§ **Problem to solve**: Gather up every line from the entries below that uses the word "styles".

§ **Records drawn from a dataset**:

----

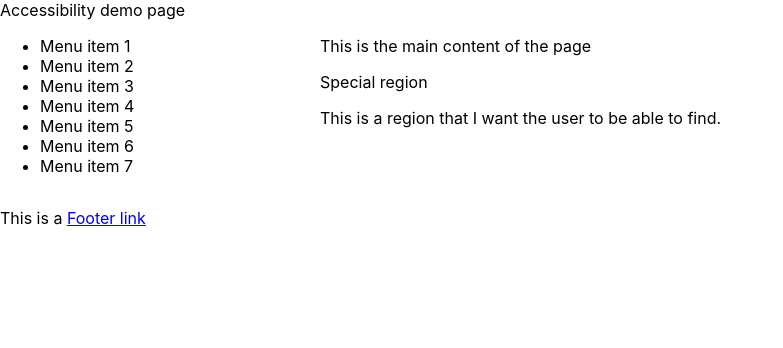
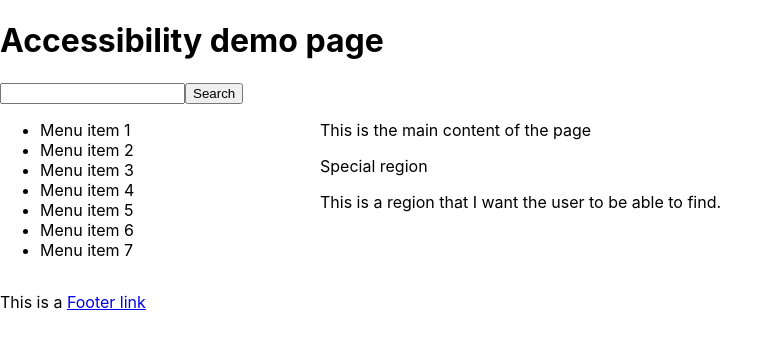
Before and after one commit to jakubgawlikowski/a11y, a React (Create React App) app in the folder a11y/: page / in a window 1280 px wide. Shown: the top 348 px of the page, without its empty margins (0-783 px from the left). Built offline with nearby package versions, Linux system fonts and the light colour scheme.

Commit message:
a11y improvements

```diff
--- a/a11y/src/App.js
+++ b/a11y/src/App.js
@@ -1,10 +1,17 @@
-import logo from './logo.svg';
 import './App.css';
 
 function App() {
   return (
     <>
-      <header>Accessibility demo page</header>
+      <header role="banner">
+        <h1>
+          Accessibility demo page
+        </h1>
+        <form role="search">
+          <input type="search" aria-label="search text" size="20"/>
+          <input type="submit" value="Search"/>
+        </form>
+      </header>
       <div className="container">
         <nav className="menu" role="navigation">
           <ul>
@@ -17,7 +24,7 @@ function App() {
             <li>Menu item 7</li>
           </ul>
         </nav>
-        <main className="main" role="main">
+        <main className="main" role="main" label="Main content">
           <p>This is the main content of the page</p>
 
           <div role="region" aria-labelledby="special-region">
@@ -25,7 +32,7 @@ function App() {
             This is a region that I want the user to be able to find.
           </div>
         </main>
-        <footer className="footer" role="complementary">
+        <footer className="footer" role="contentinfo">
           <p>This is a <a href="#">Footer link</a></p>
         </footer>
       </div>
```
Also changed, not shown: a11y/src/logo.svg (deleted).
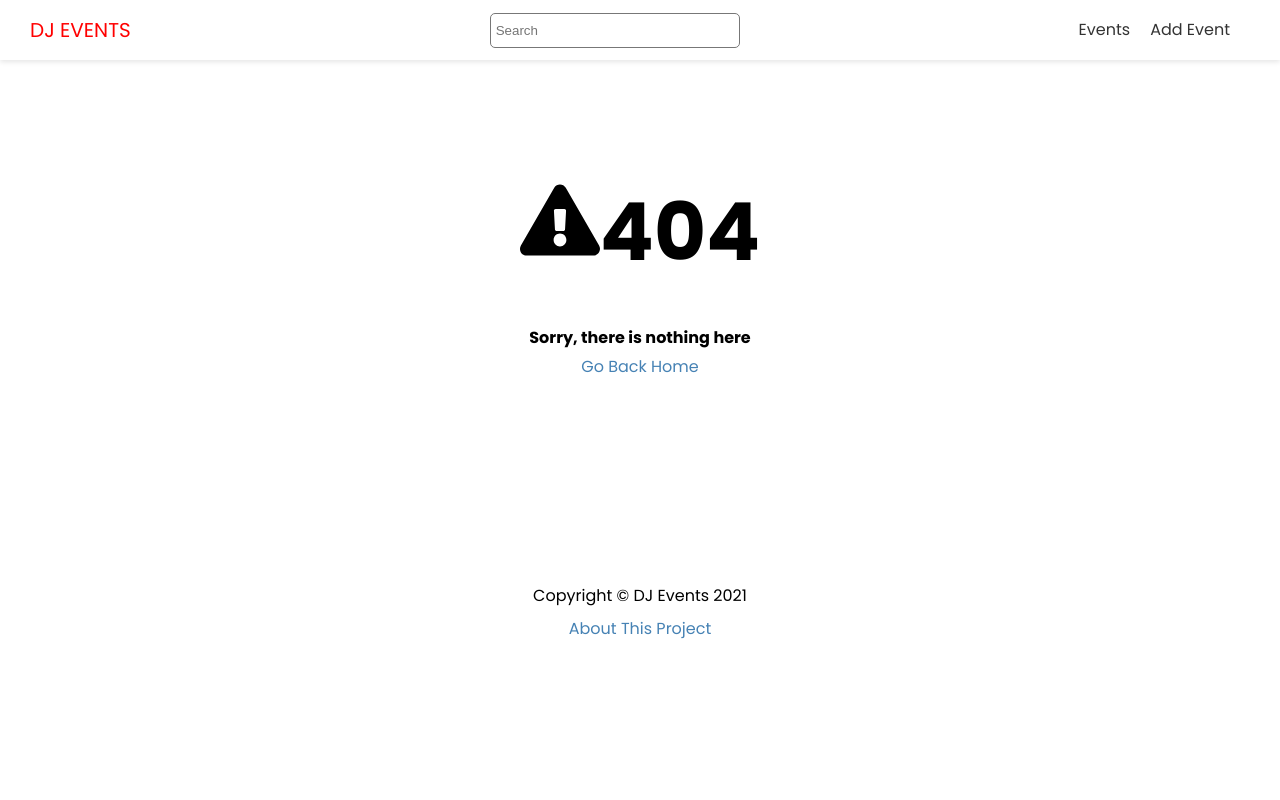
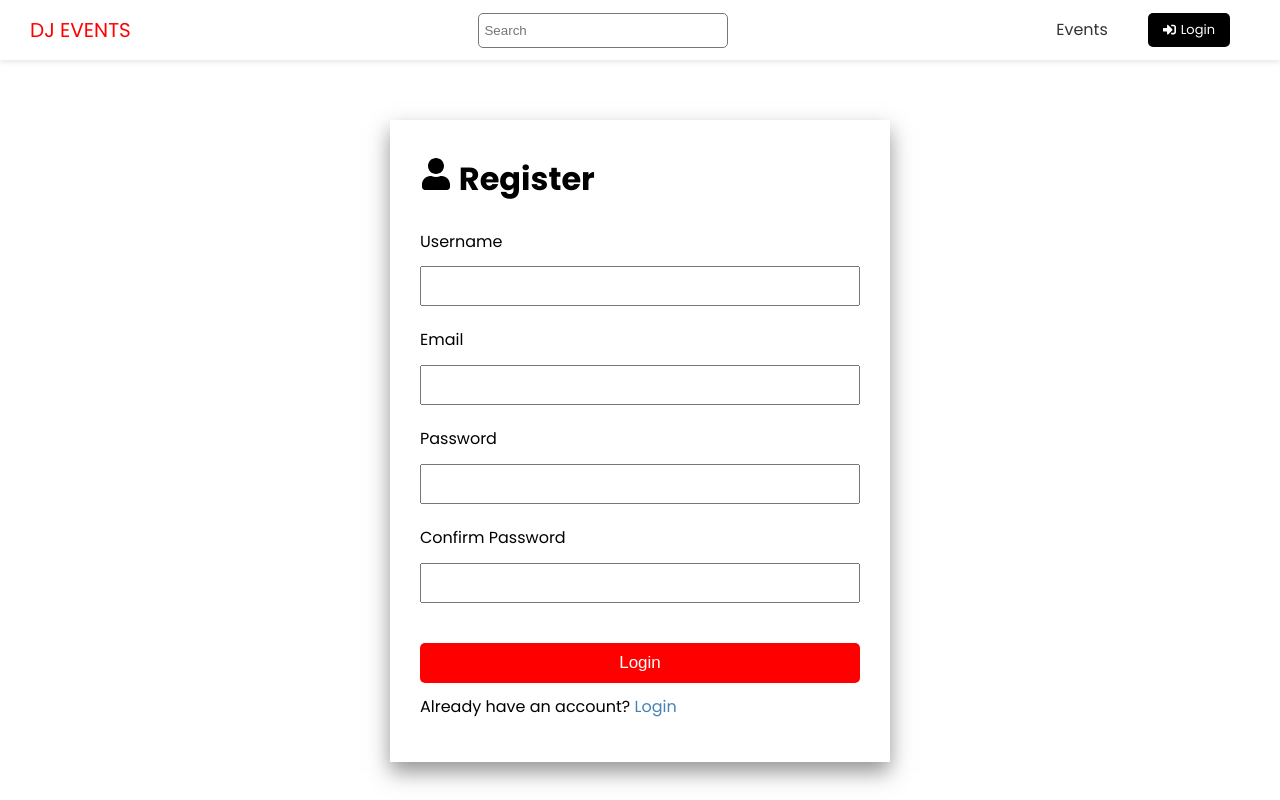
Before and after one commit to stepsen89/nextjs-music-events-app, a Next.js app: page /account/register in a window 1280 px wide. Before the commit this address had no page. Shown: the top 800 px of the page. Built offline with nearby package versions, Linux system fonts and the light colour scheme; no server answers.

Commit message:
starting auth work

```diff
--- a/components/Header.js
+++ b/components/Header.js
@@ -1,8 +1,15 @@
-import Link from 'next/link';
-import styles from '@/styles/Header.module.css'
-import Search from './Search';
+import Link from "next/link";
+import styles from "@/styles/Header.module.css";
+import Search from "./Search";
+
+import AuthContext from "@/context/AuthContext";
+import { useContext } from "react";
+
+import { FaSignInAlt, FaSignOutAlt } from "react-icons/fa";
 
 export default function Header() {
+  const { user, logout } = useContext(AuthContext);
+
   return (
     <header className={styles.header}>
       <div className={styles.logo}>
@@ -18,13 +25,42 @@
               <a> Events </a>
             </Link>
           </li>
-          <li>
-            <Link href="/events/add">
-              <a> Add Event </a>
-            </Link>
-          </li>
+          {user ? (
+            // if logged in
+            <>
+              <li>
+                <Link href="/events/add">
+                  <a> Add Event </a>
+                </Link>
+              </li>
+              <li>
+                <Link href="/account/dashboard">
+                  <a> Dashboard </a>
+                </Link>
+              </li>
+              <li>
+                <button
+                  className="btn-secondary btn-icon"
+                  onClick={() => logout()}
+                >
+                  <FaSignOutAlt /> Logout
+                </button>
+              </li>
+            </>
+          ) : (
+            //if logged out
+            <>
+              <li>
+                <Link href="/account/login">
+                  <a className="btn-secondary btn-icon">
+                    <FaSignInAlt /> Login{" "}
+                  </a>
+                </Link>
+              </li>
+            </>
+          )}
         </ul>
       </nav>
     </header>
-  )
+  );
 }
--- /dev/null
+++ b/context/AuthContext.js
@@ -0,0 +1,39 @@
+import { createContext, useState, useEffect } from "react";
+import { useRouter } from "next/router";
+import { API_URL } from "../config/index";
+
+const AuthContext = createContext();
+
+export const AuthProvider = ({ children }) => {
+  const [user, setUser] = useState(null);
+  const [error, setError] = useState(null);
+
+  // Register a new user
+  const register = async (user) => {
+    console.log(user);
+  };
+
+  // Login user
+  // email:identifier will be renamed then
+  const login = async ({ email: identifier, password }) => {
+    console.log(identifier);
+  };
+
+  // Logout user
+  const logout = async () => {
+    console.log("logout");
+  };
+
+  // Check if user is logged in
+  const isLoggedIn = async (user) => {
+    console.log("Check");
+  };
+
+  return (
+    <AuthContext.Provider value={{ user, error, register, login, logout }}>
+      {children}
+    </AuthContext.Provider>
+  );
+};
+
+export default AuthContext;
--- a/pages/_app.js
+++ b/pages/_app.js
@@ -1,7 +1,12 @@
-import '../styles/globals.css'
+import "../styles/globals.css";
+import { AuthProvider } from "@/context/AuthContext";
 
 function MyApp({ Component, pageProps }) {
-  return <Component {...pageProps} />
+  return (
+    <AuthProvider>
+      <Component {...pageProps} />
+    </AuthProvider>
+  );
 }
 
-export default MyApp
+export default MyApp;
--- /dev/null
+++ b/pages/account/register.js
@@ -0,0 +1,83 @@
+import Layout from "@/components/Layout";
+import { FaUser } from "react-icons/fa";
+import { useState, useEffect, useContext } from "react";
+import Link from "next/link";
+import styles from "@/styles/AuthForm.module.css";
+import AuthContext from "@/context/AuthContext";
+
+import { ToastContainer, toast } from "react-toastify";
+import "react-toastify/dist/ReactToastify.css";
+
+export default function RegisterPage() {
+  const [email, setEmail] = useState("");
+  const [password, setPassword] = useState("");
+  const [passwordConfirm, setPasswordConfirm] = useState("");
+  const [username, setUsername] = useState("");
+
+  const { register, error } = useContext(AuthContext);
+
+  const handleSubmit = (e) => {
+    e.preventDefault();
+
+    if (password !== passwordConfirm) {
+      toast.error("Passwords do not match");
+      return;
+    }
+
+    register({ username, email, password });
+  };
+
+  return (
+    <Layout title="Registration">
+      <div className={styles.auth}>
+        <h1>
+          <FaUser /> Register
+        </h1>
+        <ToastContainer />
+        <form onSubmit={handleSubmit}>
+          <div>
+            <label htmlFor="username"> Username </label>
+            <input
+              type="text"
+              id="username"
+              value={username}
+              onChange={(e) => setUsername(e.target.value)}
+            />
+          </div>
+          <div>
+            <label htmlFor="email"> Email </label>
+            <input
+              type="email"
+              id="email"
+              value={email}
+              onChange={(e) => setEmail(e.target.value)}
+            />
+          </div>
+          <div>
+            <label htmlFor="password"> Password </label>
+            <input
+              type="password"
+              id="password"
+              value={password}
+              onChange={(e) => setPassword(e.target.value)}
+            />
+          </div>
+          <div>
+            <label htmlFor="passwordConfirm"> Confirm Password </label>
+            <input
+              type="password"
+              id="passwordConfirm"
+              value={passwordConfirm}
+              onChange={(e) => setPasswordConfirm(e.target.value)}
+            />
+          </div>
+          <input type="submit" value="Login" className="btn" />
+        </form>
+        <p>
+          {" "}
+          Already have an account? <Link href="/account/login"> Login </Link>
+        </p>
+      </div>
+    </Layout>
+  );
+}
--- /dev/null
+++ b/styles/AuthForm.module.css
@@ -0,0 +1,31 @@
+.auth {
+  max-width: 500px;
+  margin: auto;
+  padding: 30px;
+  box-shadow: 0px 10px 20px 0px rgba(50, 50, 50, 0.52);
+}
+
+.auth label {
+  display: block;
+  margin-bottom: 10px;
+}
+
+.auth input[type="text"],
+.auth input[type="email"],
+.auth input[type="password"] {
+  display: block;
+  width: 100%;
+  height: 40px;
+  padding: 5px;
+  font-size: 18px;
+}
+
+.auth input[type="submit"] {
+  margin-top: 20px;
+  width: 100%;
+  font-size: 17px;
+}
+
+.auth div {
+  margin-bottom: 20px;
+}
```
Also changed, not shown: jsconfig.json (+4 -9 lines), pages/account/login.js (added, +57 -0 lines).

----

§ **Solution**:
-import styles from '@/styles/Header.module.css'
+import styles from "@/styles/Header.module.css";
     <header className={styles.header}>
       <div className={styles.logo}>
-import '../styles/globals.css'
+import "../styles/globals.css";
+import styles from "@/styles/AuthForm.module.css";
+      <div className={styles.auth}>
+++ b/styles/AuthForm.module.css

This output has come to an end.